[Exercise brief] Gather, from the data below, each line in which the word "Metres" occurs.

------ Data shown

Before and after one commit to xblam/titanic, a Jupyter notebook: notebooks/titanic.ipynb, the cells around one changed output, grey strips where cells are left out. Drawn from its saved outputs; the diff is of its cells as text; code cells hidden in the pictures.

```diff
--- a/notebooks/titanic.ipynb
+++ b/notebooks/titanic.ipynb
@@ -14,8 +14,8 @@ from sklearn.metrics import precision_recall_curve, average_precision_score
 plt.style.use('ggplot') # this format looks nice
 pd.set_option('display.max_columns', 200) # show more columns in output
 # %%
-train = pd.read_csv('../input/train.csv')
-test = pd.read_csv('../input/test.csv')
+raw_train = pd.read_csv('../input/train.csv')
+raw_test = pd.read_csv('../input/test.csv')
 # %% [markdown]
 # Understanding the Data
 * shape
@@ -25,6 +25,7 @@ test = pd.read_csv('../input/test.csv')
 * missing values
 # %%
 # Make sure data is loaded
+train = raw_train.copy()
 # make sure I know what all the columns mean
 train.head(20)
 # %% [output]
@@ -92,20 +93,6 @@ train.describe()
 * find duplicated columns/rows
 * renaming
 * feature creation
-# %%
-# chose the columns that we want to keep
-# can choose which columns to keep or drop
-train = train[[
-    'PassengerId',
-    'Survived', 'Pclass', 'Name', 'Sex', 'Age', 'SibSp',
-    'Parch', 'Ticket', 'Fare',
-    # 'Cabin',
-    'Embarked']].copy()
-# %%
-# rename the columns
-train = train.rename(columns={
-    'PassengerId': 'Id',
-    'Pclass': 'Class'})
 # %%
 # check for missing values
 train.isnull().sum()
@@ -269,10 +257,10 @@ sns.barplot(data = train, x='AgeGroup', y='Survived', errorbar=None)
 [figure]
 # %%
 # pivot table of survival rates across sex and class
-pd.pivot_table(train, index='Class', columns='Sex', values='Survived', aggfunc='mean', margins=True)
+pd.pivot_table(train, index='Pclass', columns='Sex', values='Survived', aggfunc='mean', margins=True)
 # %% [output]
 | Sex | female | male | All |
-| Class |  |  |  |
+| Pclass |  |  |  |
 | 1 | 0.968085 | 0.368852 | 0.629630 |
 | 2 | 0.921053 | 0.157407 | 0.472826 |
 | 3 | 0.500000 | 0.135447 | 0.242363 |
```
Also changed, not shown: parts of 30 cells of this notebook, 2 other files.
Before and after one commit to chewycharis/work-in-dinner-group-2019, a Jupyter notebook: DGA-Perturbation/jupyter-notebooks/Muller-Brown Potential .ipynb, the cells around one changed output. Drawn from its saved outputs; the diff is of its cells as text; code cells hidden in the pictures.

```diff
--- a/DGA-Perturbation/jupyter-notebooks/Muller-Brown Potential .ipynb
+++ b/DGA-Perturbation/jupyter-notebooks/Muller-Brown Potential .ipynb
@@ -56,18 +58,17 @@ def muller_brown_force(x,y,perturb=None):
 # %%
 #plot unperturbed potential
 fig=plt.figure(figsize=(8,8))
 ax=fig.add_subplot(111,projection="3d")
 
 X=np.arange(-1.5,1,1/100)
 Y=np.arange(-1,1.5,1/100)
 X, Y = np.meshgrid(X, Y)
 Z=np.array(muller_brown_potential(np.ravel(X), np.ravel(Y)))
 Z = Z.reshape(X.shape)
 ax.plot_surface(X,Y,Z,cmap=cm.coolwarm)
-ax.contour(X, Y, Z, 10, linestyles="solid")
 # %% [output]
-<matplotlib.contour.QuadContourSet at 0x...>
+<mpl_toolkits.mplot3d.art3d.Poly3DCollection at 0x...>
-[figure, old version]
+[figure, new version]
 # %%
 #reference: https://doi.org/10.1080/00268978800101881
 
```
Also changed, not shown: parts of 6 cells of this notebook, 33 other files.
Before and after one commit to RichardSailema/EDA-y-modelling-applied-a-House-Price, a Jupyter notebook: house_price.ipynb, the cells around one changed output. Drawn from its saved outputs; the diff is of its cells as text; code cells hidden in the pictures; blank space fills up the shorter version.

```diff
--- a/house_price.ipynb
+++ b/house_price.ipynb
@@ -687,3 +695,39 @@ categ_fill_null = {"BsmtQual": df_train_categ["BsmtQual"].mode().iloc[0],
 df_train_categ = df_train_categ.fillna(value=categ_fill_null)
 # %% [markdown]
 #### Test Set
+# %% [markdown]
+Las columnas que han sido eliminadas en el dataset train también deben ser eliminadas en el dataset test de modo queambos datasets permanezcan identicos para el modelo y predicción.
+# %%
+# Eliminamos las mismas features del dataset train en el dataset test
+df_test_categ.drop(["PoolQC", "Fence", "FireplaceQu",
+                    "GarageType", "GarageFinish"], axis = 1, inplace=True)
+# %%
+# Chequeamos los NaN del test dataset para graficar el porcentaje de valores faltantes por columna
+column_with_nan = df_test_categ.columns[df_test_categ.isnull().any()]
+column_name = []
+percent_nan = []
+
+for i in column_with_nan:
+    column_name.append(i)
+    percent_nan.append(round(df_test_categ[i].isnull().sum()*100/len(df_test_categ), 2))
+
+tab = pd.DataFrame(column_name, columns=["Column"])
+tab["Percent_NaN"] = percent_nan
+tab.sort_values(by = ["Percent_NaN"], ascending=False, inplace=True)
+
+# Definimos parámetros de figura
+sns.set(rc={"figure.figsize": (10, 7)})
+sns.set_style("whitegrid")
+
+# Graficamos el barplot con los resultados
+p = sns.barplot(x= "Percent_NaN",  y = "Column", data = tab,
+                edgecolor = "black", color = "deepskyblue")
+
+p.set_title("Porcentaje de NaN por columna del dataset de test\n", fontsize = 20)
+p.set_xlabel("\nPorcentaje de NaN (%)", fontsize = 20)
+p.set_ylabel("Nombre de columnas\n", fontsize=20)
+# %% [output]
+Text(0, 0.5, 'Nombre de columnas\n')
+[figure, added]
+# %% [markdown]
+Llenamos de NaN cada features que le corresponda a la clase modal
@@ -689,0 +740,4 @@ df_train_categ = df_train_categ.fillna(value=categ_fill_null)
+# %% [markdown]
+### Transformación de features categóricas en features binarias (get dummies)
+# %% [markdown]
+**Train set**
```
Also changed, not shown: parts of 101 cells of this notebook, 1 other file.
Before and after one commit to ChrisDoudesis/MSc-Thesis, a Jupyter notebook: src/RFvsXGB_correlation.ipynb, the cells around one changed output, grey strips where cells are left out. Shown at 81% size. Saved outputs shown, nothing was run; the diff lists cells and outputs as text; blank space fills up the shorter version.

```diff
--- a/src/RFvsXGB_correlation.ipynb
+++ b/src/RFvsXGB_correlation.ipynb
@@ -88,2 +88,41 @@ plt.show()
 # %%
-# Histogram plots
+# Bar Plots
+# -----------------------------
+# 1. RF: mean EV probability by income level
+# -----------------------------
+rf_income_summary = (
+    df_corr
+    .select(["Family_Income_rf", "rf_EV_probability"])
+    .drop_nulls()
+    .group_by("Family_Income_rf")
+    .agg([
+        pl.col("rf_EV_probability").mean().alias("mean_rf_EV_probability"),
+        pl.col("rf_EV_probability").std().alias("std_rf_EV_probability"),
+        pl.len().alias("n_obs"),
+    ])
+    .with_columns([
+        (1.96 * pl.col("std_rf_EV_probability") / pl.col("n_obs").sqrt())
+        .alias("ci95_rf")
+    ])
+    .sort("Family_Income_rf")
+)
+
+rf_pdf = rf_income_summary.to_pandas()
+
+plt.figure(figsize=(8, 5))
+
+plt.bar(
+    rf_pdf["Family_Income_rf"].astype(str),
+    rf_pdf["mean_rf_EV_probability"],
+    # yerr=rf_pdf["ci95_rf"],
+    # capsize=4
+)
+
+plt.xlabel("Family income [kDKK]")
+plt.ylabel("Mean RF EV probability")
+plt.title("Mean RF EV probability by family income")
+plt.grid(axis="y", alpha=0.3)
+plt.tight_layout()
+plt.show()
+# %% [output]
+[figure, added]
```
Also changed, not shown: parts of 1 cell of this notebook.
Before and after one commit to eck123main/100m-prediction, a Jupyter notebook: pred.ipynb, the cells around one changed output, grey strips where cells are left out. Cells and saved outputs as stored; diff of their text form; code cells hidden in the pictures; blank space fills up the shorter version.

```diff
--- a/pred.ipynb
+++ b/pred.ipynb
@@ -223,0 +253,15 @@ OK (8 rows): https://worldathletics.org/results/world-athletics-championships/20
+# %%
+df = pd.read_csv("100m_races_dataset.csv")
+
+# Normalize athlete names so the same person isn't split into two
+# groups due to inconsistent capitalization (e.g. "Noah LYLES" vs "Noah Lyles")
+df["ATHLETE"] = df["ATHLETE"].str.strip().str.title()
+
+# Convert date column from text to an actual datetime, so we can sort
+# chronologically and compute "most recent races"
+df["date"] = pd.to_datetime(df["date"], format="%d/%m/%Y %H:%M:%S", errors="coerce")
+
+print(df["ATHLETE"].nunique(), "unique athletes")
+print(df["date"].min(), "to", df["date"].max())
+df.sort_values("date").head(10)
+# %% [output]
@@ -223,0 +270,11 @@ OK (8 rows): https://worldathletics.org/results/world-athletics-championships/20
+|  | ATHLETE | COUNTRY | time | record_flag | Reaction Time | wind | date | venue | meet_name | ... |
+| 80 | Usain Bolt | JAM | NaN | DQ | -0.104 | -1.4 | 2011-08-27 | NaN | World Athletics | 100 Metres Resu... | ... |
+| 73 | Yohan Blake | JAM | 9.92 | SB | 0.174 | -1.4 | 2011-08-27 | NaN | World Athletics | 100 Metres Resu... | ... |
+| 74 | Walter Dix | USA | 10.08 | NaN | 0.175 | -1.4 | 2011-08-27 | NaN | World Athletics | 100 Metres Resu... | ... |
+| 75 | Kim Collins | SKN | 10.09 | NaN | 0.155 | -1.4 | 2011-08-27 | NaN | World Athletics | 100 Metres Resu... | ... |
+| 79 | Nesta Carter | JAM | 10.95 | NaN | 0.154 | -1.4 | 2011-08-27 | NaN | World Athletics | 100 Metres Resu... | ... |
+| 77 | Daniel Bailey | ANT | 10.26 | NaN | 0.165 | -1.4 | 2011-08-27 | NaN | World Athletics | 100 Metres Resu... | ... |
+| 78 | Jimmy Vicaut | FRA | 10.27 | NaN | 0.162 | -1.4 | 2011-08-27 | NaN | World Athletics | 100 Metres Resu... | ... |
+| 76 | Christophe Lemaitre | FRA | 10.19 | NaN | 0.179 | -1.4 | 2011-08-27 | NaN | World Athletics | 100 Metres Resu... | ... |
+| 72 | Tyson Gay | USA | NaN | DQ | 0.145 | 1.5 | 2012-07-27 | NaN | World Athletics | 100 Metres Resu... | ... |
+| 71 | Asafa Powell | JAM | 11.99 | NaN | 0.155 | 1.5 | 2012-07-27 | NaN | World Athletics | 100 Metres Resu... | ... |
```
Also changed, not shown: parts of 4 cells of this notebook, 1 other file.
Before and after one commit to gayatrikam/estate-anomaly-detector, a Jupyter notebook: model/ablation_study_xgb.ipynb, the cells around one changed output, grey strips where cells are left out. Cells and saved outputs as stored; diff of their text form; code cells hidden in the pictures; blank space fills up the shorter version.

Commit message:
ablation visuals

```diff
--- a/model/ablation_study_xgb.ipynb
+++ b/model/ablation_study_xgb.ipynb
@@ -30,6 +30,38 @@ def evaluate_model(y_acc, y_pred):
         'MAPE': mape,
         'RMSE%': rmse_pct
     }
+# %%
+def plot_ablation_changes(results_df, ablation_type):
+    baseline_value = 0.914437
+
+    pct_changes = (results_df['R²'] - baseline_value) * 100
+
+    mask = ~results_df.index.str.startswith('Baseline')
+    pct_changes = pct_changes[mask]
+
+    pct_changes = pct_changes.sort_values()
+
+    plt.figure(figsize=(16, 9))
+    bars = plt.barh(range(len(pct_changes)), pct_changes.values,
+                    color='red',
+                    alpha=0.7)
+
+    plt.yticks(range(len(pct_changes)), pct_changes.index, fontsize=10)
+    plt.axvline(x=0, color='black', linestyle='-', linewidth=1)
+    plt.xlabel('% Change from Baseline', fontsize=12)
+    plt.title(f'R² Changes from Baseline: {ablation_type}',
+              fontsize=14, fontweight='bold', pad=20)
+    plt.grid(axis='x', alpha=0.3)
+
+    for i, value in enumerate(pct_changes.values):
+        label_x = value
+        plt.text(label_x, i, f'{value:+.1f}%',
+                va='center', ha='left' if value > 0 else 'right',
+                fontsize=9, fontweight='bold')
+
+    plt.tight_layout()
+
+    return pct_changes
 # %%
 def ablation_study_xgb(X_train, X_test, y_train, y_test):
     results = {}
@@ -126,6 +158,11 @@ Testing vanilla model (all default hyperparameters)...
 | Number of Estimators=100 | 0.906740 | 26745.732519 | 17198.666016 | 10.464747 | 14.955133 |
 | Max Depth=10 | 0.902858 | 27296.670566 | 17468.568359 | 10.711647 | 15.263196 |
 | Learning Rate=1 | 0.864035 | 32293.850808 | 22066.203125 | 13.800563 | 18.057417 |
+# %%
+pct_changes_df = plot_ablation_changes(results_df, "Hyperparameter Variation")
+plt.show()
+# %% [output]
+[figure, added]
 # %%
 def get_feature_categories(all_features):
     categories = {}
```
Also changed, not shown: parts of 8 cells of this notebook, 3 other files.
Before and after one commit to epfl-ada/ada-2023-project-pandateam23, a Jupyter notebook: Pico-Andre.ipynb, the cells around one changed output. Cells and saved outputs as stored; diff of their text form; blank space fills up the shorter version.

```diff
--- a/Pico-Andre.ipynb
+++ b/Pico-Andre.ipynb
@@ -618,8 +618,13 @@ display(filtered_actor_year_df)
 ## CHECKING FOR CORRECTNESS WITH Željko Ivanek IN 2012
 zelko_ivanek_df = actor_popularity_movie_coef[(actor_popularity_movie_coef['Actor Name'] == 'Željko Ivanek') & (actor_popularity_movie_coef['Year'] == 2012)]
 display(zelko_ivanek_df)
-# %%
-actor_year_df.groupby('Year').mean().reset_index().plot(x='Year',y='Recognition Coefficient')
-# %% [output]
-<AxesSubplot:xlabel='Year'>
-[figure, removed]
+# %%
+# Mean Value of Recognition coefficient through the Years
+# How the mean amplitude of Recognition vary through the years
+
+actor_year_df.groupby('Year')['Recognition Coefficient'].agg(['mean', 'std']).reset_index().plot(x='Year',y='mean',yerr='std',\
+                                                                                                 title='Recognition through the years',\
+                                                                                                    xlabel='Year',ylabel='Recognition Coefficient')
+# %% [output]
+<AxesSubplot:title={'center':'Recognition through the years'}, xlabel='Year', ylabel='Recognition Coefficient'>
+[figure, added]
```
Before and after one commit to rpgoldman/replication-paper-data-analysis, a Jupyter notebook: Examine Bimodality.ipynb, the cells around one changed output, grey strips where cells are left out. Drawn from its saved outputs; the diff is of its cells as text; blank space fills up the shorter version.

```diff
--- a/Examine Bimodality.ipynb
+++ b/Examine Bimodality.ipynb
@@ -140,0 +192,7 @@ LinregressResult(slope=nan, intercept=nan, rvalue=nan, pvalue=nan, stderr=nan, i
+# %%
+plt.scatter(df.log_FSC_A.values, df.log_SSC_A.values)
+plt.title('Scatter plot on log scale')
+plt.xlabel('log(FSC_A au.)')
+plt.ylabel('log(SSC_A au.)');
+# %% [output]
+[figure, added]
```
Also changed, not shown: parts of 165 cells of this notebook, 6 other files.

------------

[Reply]
+| 80 | Usain Bolt | JAM | NaN | DQ | -0.104 | -1.4 | 2011-08-27 | NaN | World Athletics | 100 Metres Resu... | ... |
+| 73 | Yohan Blake | JAM | 9.92 | SB | 0.174 | -1.4 | 2011-08-27 | NaN | World Athletics | 100 Metres Resu... | ... |
+| 74 | Walter Dix | USA | 10.08 | NaN | 0.175 | -1.4 | 2011-08-27 | NaN | World Athletics | 100 Metres Resu... | ... |
+| 75 | Kim Collins | SKN | 10.09 | NaN | 0.155 | -1.4 | 2011-08-27 | NaN | World Athletics | 100 Metres Resu... | ... |
+| 79 | Nesta Carter | JAM | 10.95 | NaN | 0.154 | -1.4 | 2011-08-27 | NaN | World Athletics | 100 Metres Resu... | ... |
+| 77 | Daniel Bailey | ANT | 10.26 | NaN | 0.165 | -1.4 | 2011-08-27 | NaN | World Athletics | 100 Metres Resu... | ... |
+| 78 | Jimmy Vicaut | FRA | 10.27 | NaN | 0.162 | -1.4 | 2011-08-27 | NaN | World Athletics | 100 Metres Resu... | ... |
+| 76 | Christophe Lemaitre | FRA | 10.19 | NaN | 0.179 | -1.4 | 2011-08-27 | NaN | World Athletics | 100 Metres Resu... | ... |
+| 72 | Tyson Gay | USA | NaN | DQ | 0.145 | 1.5 | 2012-07-27 | NaN | World Athletics | 100 Metres Resu... | ... |
+| 71 | Asafa Powell | JAM | 11.99 | NaN | 0.155 | 1.5 | 2012-07-27 | NaN | World Athletics | 100 Metres Resu... | ... |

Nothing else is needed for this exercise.